- Regulatory Compliance and Reputation Management: Adhering to the fraud liability shift regulations ensures FIs remain compliant with evolving industry standards and government mandates. By upholding regulatory requirements, FIs mitigate reputational risks associated with fraud incidents, which can have long-lasting impacts on brand perception. Compliance demonstrates an FI’s dedication to protecting customers and maintaining a secure financial ecosystem.
While the fraud liability shift presents numerous opportunities, FIs must be mindful of the challenges that lie ahead. Key considerations include:
- Operational Impact: FIs must adapt their operational processes to accommodate the liability shift effectively. This involves developing more robust risk assessment, increased fraud and mule monitoring and internal process controls to identify and mitigate potential vulnerabilities. This includes hardening onboarding processes, early account monitoring and ongoing monitoring to identify legitimate accounts becoming mule accounts. It would also expect to increase the size of the operational departments for repatriations when the FI receives funds, and increased investigation team size and costs. New customer contact strategies would need to be created for suspected mule alerts that would pass AML regulatory constraints. All this should reduce the increase in fraud exposure and reimbursement costs expected due to this legislation.
- Continuous Adaptation: Fraudsters continuously evolve their tactics, demanding FIs to stay one step ahead. FIs need to invest in multilayered technologies, advanced analytics, and machine learning algorithms to detect and prevent emerging fraud patterns promptly. Ongoing employee training programs and collaborations with industry advisory experts are essential to keep abreast of the latest fraud trends and prevention techniques. Ensuring seamless integration of new technologies and systems is crucial to maintain uninterrupted services and adapt in an agile manner, while minimizing any operational disruptions.
- Customer Education: FIs must communicate the implications of the fraud liability shift to their customers effectively. Educating customers about fraud, the new regulations, the protection provided, and the collaborative nature of fraud prevention cultivates a shared responsibility in combating fraud. By empowering customers with knowledge, FIs can foster a vigilant and security-conscious customer base.
- For non-UK banks: as discussed in previous articles, we have seen in the past that when legislation is put in place for fraud in the UK, it tends to propagate across countries. We are now seeing in Europe some countries actively issuing fraud reimbursement legislation like the UK for non-customer-initiated fraud while many more countries globally such as the US and Australia are actively taking steps toward passing such legislation. As such, we predict that the legislation we are now seeing with the newest PSR announcement, geared toward complete customer reimbursement, extending the liability to the receiving FIs would also be considered and put into effect in other countries as well in the future.

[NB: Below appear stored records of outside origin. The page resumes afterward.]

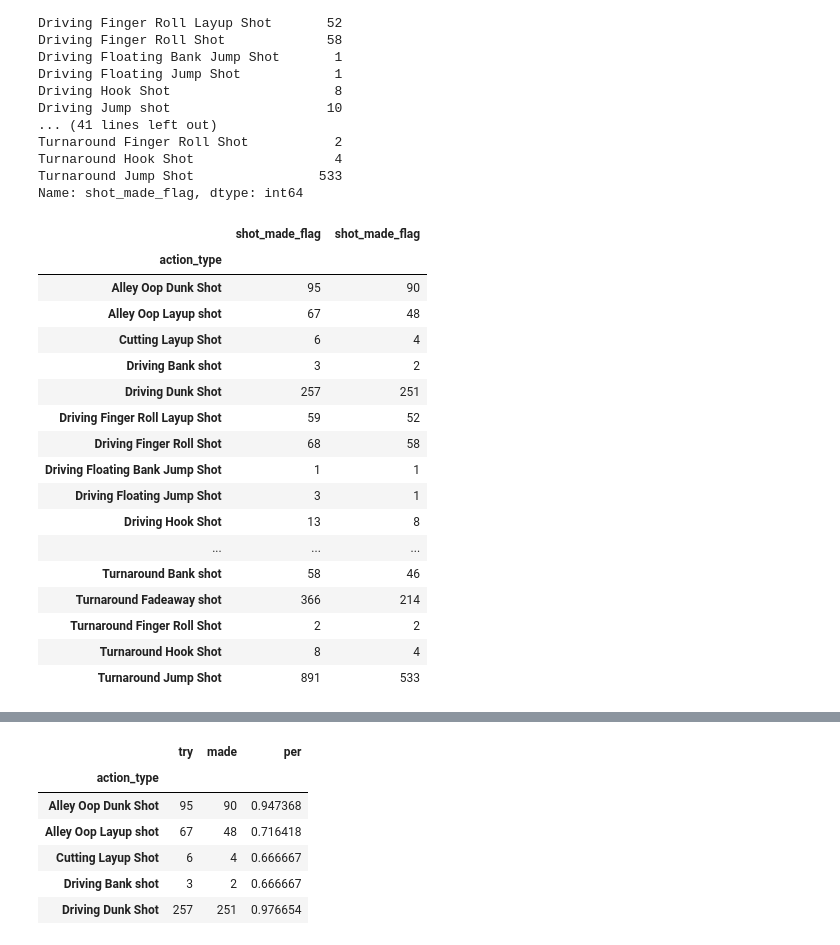
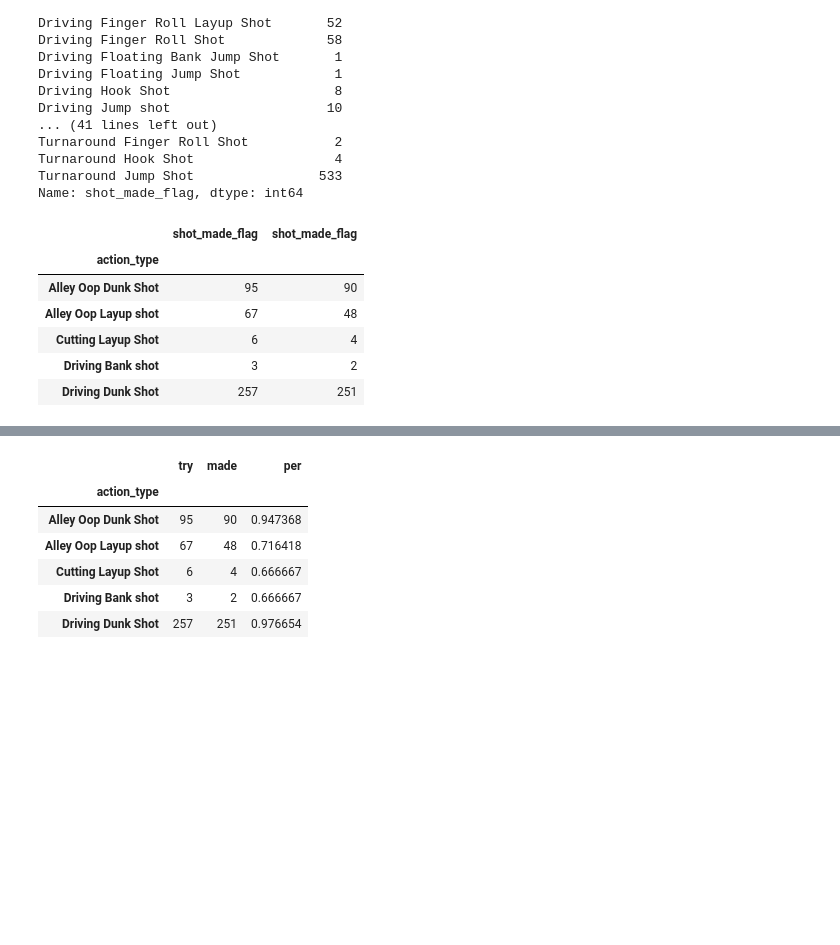
Before and after one commit to namsoojang/Play_with_Data_2nd, a Jupyter notebook: 개인공유/장남수/4강머신러닝_코비슛/코비슛성공예측.ipynb, the cells around one changed output, grey strips where cells are left out. Cells and saved outputs as stored; diff of their text form; code cells hidden in the pictures; blank space fills up the shorter version.

```diff
--- a/개인공유/장남수/4강머신러닝_코비슛/코비슛성공예측.ipynb
+++ b/개인공유/장남수/4강머신러닝_코비슛/코비슛성공예측.ipynb
@@ -242,26 +249,15 @@ Name: shot_made_flag, dtype: int64
 # %%
 data_action = pd.concat([data_action_try, data_action_made], axis=1)   #데이터 합치기
 # %%
-data_action
+data_action.head()
 # %% [output]
 |  | shot_made_flag | shot_made_flag |
 | action_type |  |  |
 | Alley Oop Dunk Shot | 95 | 90 |
 | Alley Oop Layup shot | 67 | 48 |
 | Cutting Layup Shot | 6 | 4 |
 | Driving Bank shot | 3 | 2 |
 | Driving Dunk Shot | 257 | 251 |
-| Driving Finger Roll Layup Shot | 59 | 52 |
-| Driving Finger Roll Shot | 68 | 58 |
-| Driving Floating Bank Jump Shot | 1 | 1 |
-| Driving Floating Jump Shot | 3 | 1 |
-| Driving Hook Shot | 13 | 8 |
-| ... | ... | ... |
-| Turnaround Bank shot | 58 | 46 |
-| Turnaround Fadeaway shot | 366 | 214 |
-| Turnaround Finger Roll Shot | 2 | 2 |
-| Turnaround Hook Shot | 8 | 4 |
-| Turnaround Jump Shot | 891 | 533 |
 # %%
 data_action.columns = ['try','made']
 # %%
```
Also changed, not shown: parts of 46 cells of this notebook, 5 other files.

The UK fraud liability shift brings challenges and opportunities for FIs in the battle against fraud. It will be up to the FIs commitment and determination, from senior management level to the intern level, to stop frauds in the new landscape that would decide the outcome for the FIs.
This legislation signals a move to a more structured approach to APP fraud in the UK, but the impact is likely global. This change is something we also expect to see rolling out on a more global scale as well. We believe many fraud managers globally would benefit greatly by looking at the UK experience and learning from it.
To read more about NICE Actimize’s Fraud detection solutions visit this webpage.